EXERCISE DIRECTIONS: Set down the data below word for word, and leave the images aside.

MATERIAL FOR THE TASK:
************

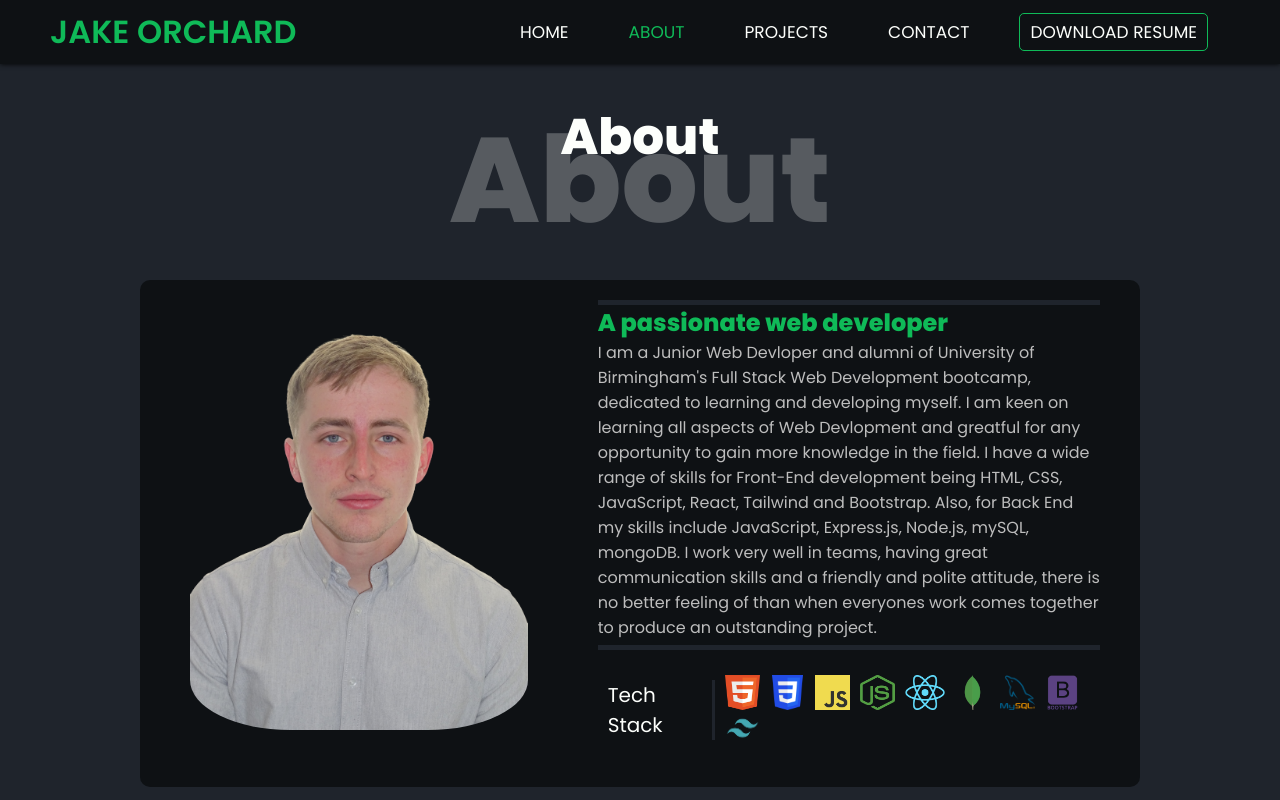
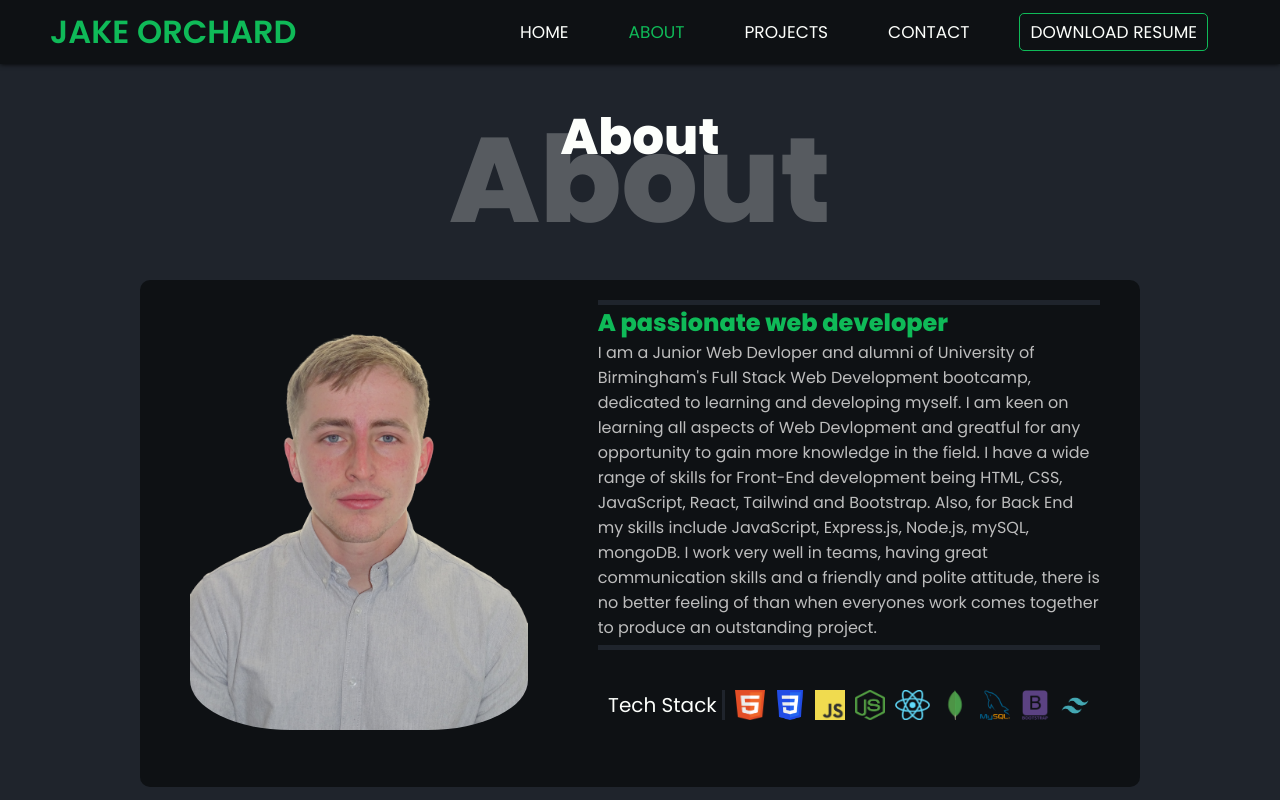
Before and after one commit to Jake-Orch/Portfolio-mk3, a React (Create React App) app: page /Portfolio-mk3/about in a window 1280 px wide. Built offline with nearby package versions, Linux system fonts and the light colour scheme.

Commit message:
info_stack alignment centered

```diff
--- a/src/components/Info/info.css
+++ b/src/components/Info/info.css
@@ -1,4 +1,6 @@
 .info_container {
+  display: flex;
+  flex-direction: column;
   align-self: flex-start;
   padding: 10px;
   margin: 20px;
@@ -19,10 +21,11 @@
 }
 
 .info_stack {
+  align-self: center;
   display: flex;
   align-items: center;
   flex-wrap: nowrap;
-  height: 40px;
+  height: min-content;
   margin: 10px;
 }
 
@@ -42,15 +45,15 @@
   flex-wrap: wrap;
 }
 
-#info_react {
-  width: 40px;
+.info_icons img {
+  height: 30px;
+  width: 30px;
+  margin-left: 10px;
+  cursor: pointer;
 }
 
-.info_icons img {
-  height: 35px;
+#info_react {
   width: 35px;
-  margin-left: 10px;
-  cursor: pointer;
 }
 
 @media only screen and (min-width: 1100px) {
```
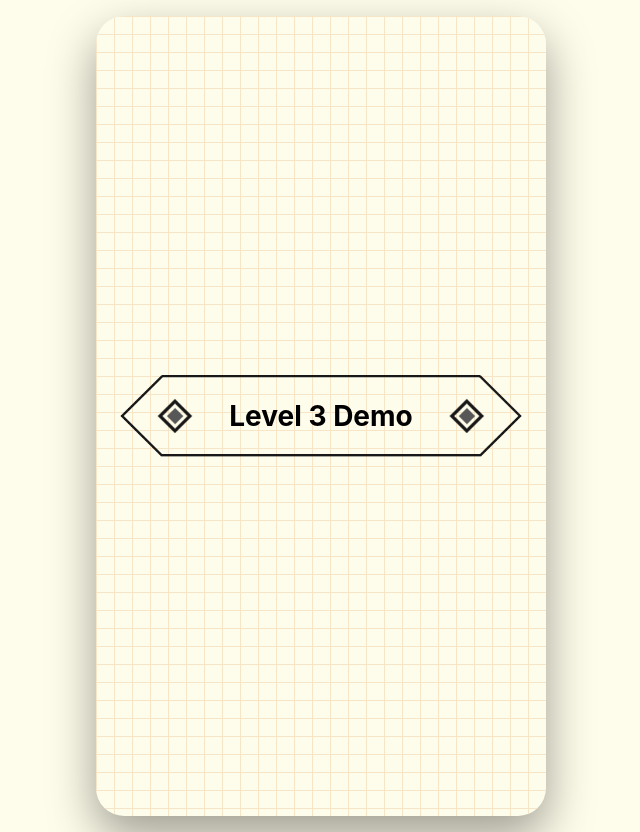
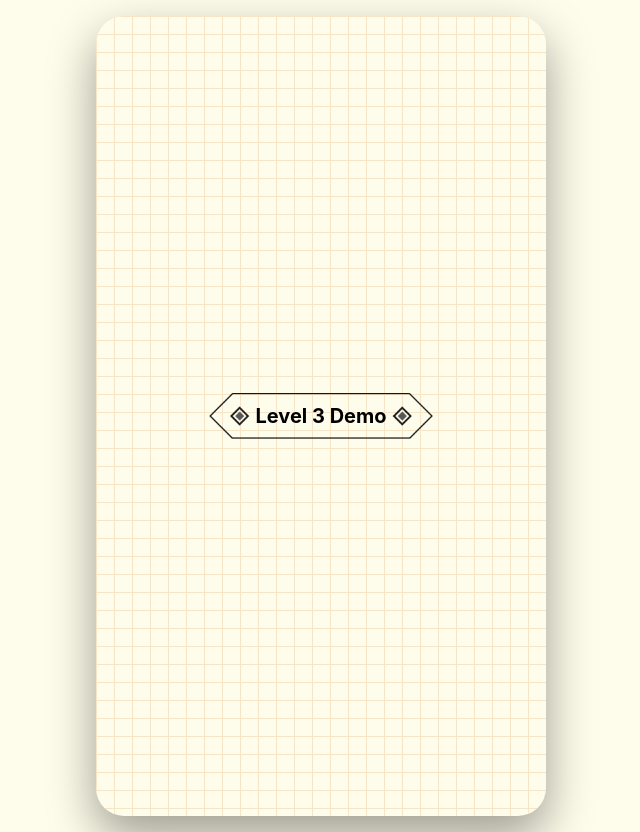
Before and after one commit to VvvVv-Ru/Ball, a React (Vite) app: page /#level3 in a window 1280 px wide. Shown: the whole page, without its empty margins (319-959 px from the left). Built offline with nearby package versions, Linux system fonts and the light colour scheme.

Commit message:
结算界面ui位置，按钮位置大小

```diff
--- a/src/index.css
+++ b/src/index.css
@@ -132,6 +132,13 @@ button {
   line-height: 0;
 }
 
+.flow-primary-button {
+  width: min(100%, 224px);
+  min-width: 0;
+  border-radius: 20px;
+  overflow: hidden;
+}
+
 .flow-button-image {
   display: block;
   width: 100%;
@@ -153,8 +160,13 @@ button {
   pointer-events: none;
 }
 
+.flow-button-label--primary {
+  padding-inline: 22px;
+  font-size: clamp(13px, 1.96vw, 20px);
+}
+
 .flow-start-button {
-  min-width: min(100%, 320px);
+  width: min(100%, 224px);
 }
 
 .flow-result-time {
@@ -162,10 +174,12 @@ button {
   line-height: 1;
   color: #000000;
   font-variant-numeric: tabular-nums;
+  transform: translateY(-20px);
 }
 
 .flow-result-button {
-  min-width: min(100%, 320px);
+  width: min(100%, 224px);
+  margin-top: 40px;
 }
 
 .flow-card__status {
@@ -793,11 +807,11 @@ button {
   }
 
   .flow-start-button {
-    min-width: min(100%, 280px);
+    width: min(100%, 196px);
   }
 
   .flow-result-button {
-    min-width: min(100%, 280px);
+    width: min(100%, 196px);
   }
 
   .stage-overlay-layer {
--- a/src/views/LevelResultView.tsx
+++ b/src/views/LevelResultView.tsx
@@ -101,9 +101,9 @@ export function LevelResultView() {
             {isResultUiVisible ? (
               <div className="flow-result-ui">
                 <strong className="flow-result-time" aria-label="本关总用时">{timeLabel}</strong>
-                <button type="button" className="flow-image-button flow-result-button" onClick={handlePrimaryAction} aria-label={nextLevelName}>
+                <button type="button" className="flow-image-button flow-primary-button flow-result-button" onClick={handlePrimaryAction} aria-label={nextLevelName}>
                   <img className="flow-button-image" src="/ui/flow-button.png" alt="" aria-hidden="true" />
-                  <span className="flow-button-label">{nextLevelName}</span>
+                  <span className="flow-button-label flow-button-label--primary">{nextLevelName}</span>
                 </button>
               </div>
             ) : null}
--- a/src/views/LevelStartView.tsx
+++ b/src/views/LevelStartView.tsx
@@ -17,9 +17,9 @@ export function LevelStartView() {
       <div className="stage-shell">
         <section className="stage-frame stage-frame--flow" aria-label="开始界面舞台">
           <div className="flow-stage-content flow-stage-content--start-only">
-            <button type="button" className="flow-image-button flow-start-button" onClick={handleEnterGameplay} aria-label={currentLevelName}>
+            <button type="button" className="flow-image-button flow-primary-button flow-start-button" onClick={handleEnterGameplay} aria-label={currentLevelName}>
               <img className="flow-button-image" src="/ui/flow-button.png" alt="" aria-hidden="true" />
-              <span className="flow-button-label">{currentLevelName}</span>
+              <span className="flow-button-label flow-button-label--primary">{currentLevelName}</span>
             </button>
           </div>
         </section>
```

************

FINISHED TASK:
Before and after one commit to Jake-Orch/Portfolio-mk3, a React (Create React App) app: page /Portfolio-mk3/about in a window 1280 px wide. Built offline with nearby package versions, Linux system fonts and the light colour scheme.

Commit message:
info_stack alignment centered

```diff
--- a/src/components/Info/info.css
+++ b/src/components/Info/info.css
@@ -1,4 +1,6 @@
 .info_container {
+  display: flex;
+  flex-direction: column;
   align-self: flex-start;
   padding: 10px;
   margin: 20px;
@@ -19,10 +21,11 @@
 }
 
 .info_stack {
+  align-self: center;
   display: flex;
   align-items: center;
   flex-wrap: nowrap;
-  height: 40px;
+  height: min-content;
   margin: 10px;
 }
 
@@ -42,15 +45,15 @@
   flex-wrap: wrap;
 }
 
-#info_react {
-  width: 40px;
+.info_icons img {
+  height: 30px;
+  width: 30px;
+  margin-left: 10px;
+  cursor: pointer;
 }
 
-.info_icons img {
-  height: 35px;
+#info_react {
   width: 35px;
-  margin-left: 10px;
-  cursor: pointer;
 }
 
 @media only screen and (min-width: 1100px) {
```
Before and after one commit to VvvVv-Ru/Ball, a React (Vite) app: page /#level3 in a window 1280 px wide. Shown: the whole page, without its empty margins (319-959 px from the left). Built offline with nearby package versions, Linux system fonts and the light colour scheme.

Commit message:
结算界面ui位置，按钮位置大小

```diff
--- a/src/index.css
+++ b/src/index.css
@@ -132,6 +132,13 @@ button {
   line-height: 0;
 }
 
+.flow-primary-button {
+  width: min(100%, 224px);
+  min-width: 0;
+  border-radius: 20px;
+  overflow: hidden;
+}
+
 .flow-button-image {
   display: block;
   width: 100%;
@@ -153,8 +160,13 @@ button {
   pointer-events: none;
 }
 
+.flow-button-label--primary {
+  padding-inline: 22px;
+  font-size: clamp(13px, 1.96vw, 20px);
+}
+
 .flow-start-button {
-  min-width: min(100%, 320px);
+  width: min(100%, 224px);
 }
 
 .flow-result-time {
@@ -162,10 +174,12 @@ button {
   line-height: 1;
   color: #000000;
   font-variant-numeric: tabular-nums;
+  transform: translateY(-20px);
 }
 
 .flow-result-button {
-  min-width: min(100%, 320px);
+  width: min(100%, 224px);
+  margin-top: 40px;
 }
 
 .flow-card__status {
@@ -793,11 +807,11 @@ button {
   }
 
   .flow-start-button {
-    min-width: min(100%, 280px);
+    width: min(100%, 196px);
   }
 
   .flow-result-button {
-    min-width: min(100%, 280px);
+    width: min(100%, 196px);
   }
 
   .stage-overlay-layer {
--- a/src/views/LevelResultView.tsx
+++ b/src/views/LevelResultView.tsx
@@ -101,9 +101,9 @@ export function LevelResultView() {
             {isResultUiVisible ? (
               <div className="flow-result-ui">
                 <strong className="flow-result-time" aria-label="本关总用时">{timeLabel}</strong>
-                <button type="button" className="flow-image-button flow-result-button" onClick={handlePrimaryAction} aria-label={nextLevelName}>
+                <button type="button" className="flow-image-button flow-primary-button flow-result-button" onClick={handlePrimaryAction} aria-label={nextLevelName}>
                   <img className="flow-button-image" src="/ui/flow-button.png" alt="" aria-hidden="true" />
-                  <span className="flow-button-label">{nextLevelName}</span>
+                  <span className="flow-button-label flow-button-label--primary">{nextLevelName}</span>
                 </button>
               </div>
             ) : null}
--- a/src/views/LevelStartView.tsx
+++ b/src/views/LevelStartView.tsx
@@ -17,9 +17,9 @@ export function LevelStartView() {
       <div className="stage-shell">
         <section className="stage-frame stage-frame--flow" aria-label="开始界面舞台">
           <div className="flow-stage-content flow-stage-content--start-only">
-            <button type="button" className="flow-image-button flow-start-button" onClick={handleEnterGameplay} aria-label={currentLevelName}>
+            <button type="button" className="flow-image-button flow-primary-button flow-start-button" onClick={handleEnterGameplay} aria-label={currentLevelName}>
               <img className="flow-button-image" src="/ui/flow-button.png" alt="" aria-hidden="true" />
-              <span className="flow-button-label">{currentLevelName}</span>
+              <span className="flow-button-label flow-button-label--primary">{currentLevelName}</span>
             </button>
           </div>
         </section>
```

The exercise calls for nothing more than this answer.